Work item
Show, in full, each line of the data that contains "simulated".

Data in this exercise
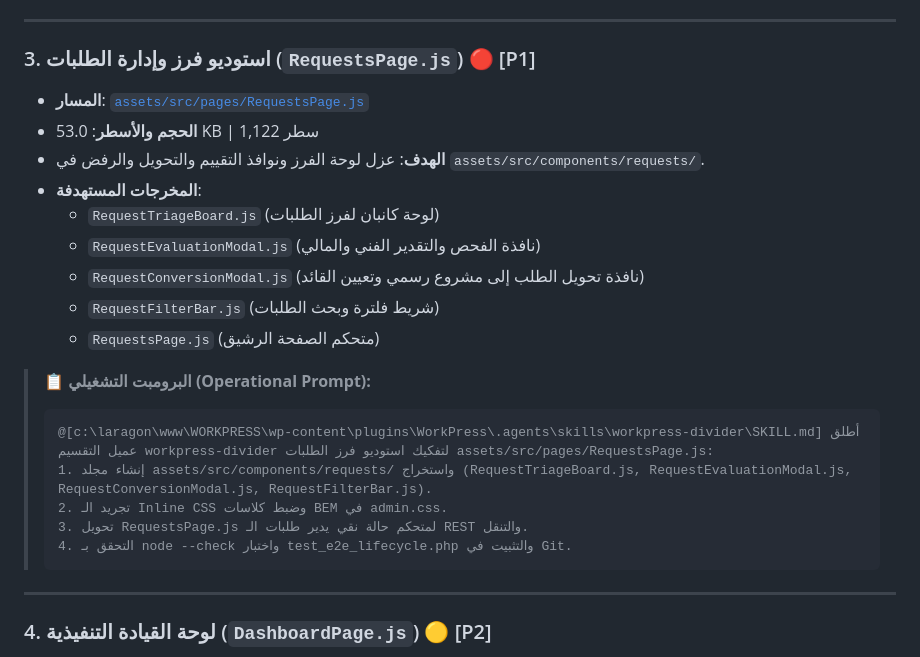
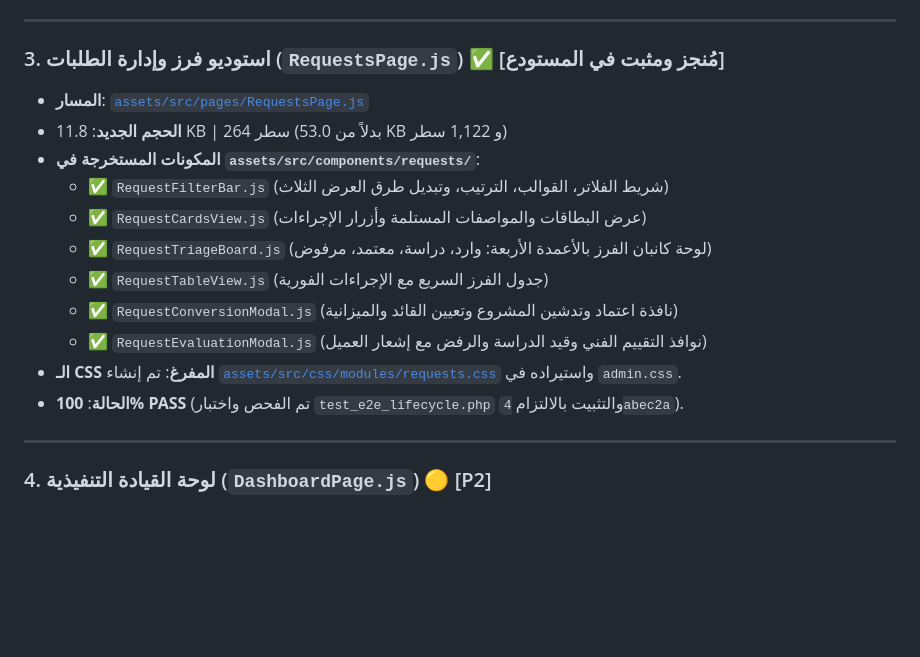
Before and after one commit to wittybrandcode/WorkPress, a Markdown page: docs/plans/MODULARIZATION_PLAYBOOK_AND_PROMPTS.md, the part around the change. Rendered like a GitHub page; blank space fills up the shorter version.

Commit message:
docs(requests): record completed modularization of RequestsPage.js in playbook

````diff
--- a/docs/plans/MODULARIZATION_PLAYBOOK_AND_PROMPTS.md
+++ b/docs/plans/MODULARIZATION_PLAYBOOK_AND_PROMPTS.md
@@ -48,25 +48,18 @@
 
 ---
 
-### 3. استوديو فرز وإدارة الطلبات (`RequestsPage.js`) 🔴 [P1]
+### 3. استوديو فرز وإدارة الطلبات (`RequestsPage.js`) ✅ [مُنجز ومثبت في المستودع]
 - **المسار**: [`assets/src/pages/RequestsPage.js`](file:///c:/laragon/www/WORKPRESS/wp-content/plugins/WorkPress/assets/src/pages/RequestsPage.js)
-- **الحجم والأسطر**: 53.0 KB | 1,122 سطر
-- **الهدف**: عزل لوحة الفرز ونوافذ التقييم والتحويل والرفض في `assets/src/components/requests/`.
-- **المخرجات المستهدفة**:
-  - `RequestTriageBoard.js` (لوحة كانبان لفرز الطلبات)
-  - `RequestEvaluationModal.js` (نافذة الفحص والتقدير الفني والمالي)
-  - `RequestConversionModal.js` (نافذة تحويل الطلب إلى مشروع رسمي وتعيين القائد)
-  - `RequestFilterBar.js` (شريط فلترة وبحث الطلبات)
-  - `RequestsPage.js` (متحكم الصفحة الرشيق)
-
-> 📋 **البرومبت التشغيلي (Operational Prompt):**
-> ```text
-> @[c:\laragon\www\WORKPRESS\wp-content\plugins\WorkPress\.agents\skills\workpress-divider\SKILL.md] أطلق عميل التقسيم workpress-divider لتفكيك استوديو فرز الطلبات assets/src/pages/RequestsPage.js:
-> 1. إنشاء مجلد assets/src/components/requests/ واستخراج (RequestTriageBoard.js, RequestEvaluationModal.js, RequestConversionModal.js, RequestFilterBar.js).
-> 2. تجريد الـ Inline CSS وضبط كلاسات BEM في admin.css.
-> 3. تحويل RequestsPage.js لمتحكم حالة نقي يدير طلبات الـ REST والتنقل.
-> 4. التحقق بـ node --check واختبار test_e2e_lifecycle.php والتثبيت في Git.
-> ```
+- **الحجم الجديد**: 11.8 KB | 264 سطر (بدلاً من 53.0 KB و 1,122 سطر)
+- **المكونات المستخرجة في `assets/src/components/requests/`**:
+  - ✅ `RequestFilterBar.js` (شريط الفلاتر، القوالب، الترتيب، وتبديل طرق العرض الثلاث)
+  - ✅ `RequestCardsView.js` (عرض البطاقات والمواصفات المستلمة وأزرار الإجراءات)
+  - ✅ `RequestTriageBoard.js` (لوحة كانبان الفرز بالأعمدة الأربعة: وارد، دراسة، معتمد، مرفوض)
+  - ✅ `RequestTableView.js` (جدول الفرز السريع مع الإجراءات الفورية)
+  - ✅ `RequestConversionModal.js` (نافذة اعتماد وتدشين المشروع وتعيين القائد والميزانية)
+  - ✅ `RequestEvaluationModal.js` (نوافذ التقييم الفني وقيد الدراسة والرفض مع إشعار العميل)
+- **الـ CSS المفرغ**: تم إنشاء [`assets/src/css/modules/requests.css`](file:///c:/laragon/www/WORKPRESS/wp-content/plugins/WorkPress/assets/src/css/modules/requests.css) واستيراده في `admin.css`.
+- **الحالة**: **100% PASS** (تم الفحص واختبار `test_e2e_lifecycle.php` والتثبيت بالالتزام `4abec2a`).
 
 ---
 
````
Also changed, not shown: docs/audits/MODULARIZATION_CANDIDATES_INVENTORY.md (+1 -1 lines).
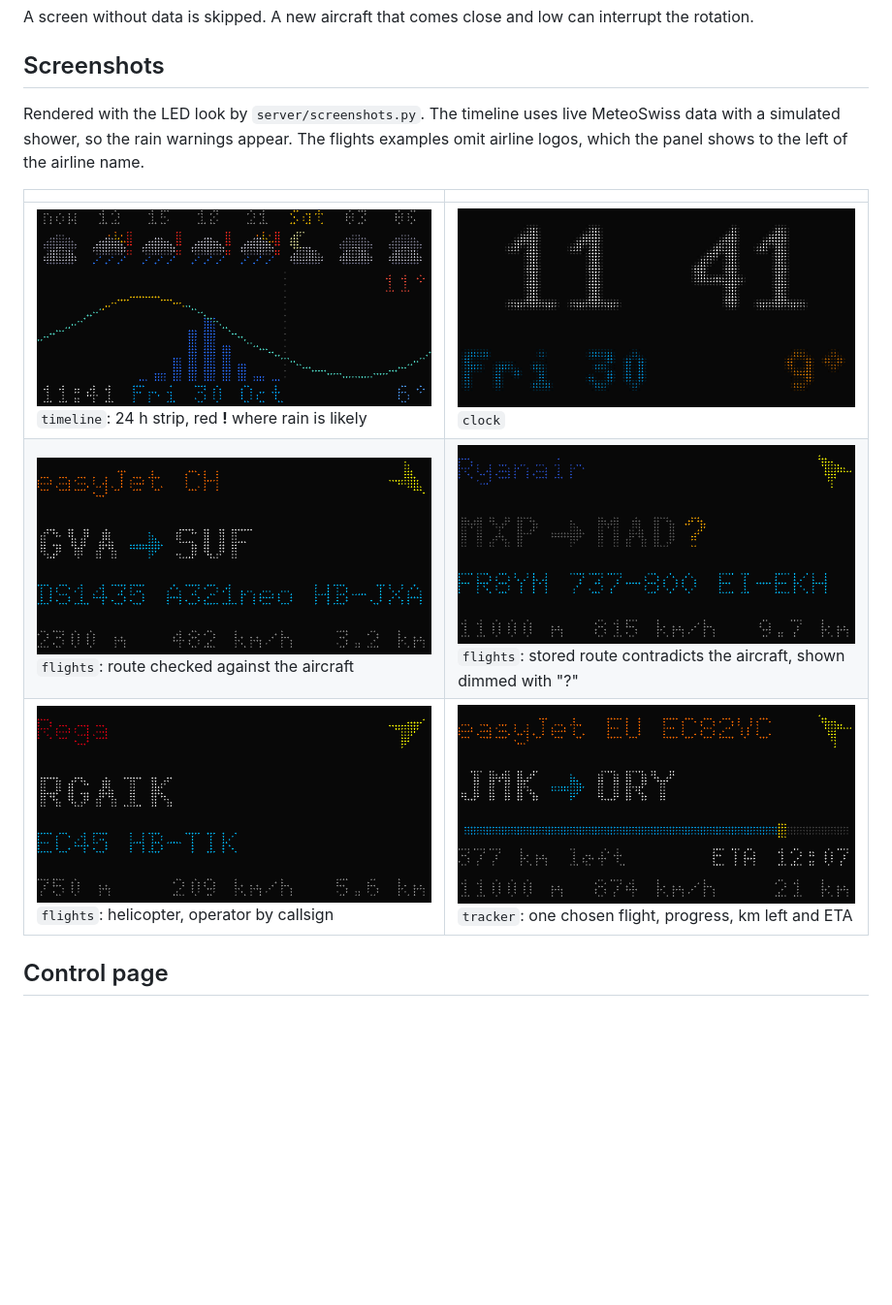
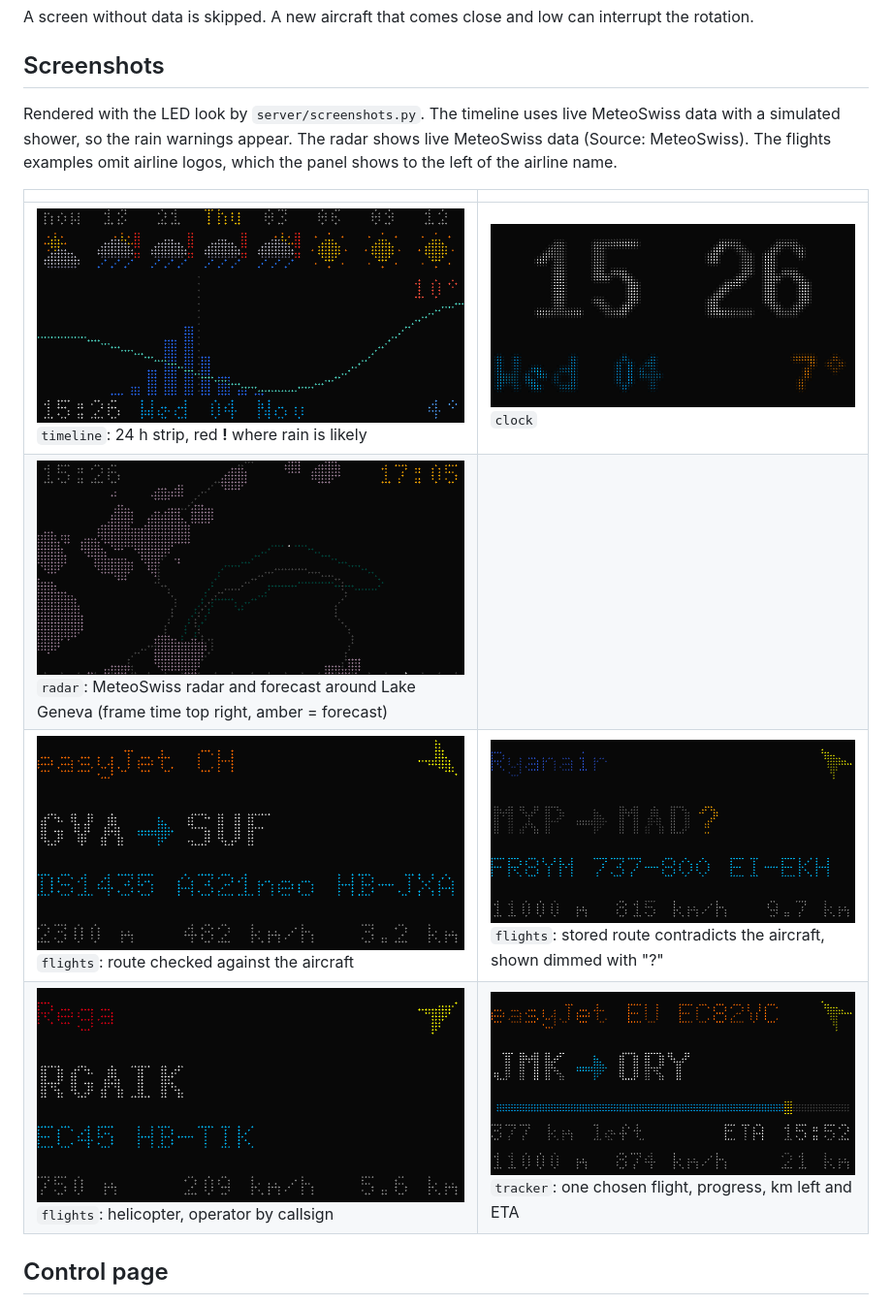
Before and after one commit to improperaffo/LED-Wall, a Markdown page: README.md, the part around the change. Shown at 97% size. GitHub-like rendering; pictures changed too: docs/screenshots/clock.png, docs/screenshots/radar.png (added), docs/screenshots/timeline.png; blank space fills up the shorter version.

Commit message:
README: rain radar screenshot
Co-Authored-By: Claude Opus 5.5 <noreply@anthropic.com>
Claude-Session: https://claude.ai/code/session_01HxwqHPo7hSEdmpsDUmvuHn

```diff
--- a/README.md
+++ b/README.md
@@ -33,11 +33,12 @@ A screen without data is skipped. A new aircraft that comes close and low can in
 
 ## Screenshots
 
-Rendered with the LED look by `server/screenshots.py`. The timeline uses live MeteoSwiss data with a simulated shower, so the rain warnings appear. The flights examples omit airline logos, which the panel shows to the left of the airline name.
+Rendered with the LED look by `server/screenshots.py`. The timeline uses live MeteoSwiss data with a simulated shower, so the rain warnings appear. The radar shows live MeteoSwiss data (Source: MeteoSwiss). The flights examples omit airline logos, which the panel shows to the left of the airline name.
 
 | | |
 |---|---|
 | ![Timeline](docs/screenshots/timeline.png)<br>`timeline`: 24 h strip, red **!** where rain is likely | ![Clock](docs/screenshots/clock.png)<br>`clock` |
+| ![Rain radar](docs/screenshots/radar.png)<br>`radar`: MeteoSwiss radar and forecast around Lake Geneva (frame time top right, amber = forecast) | |
 | ![Flights](docs/screenshots/flights.png)<br>`flights`: route checked against the aircraft | ![Flights, unsure route](docs/screenshots/flights-unsure.png)<br>`flights`: stored route contradicts the aircraft, shown dimmed with "?" |
 | ![Flights, helicopter](docs/screenshots/flights-heli.png)<br>`flights`: helicopter, operator by callsign | ![Tracked flight](docs/screenshots/tracker.png)<br>`tracker`: one chosen flight, progress, km left and ETA |
 
```
Also changed, not shown: 1 other file.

Solution for this problem
-Rendered with the LED look by `server/screenshots.py`. The timeline uses live MeteoSwiss data with a simulated shower, so the rain warnings appear. The flights examples omit airline logos, which the panel shows to the left of the airline name.
+Rendered with the LED look by `server/screenshots.py`. The timeline uses live MeteoSwiss data with a simulated shower, so the rain warnings appear. The radar shows live MeteoSwiss data (Source: MeteoSwiss). The flights examples omit airline logos, which the panel shows to the left of the airline name.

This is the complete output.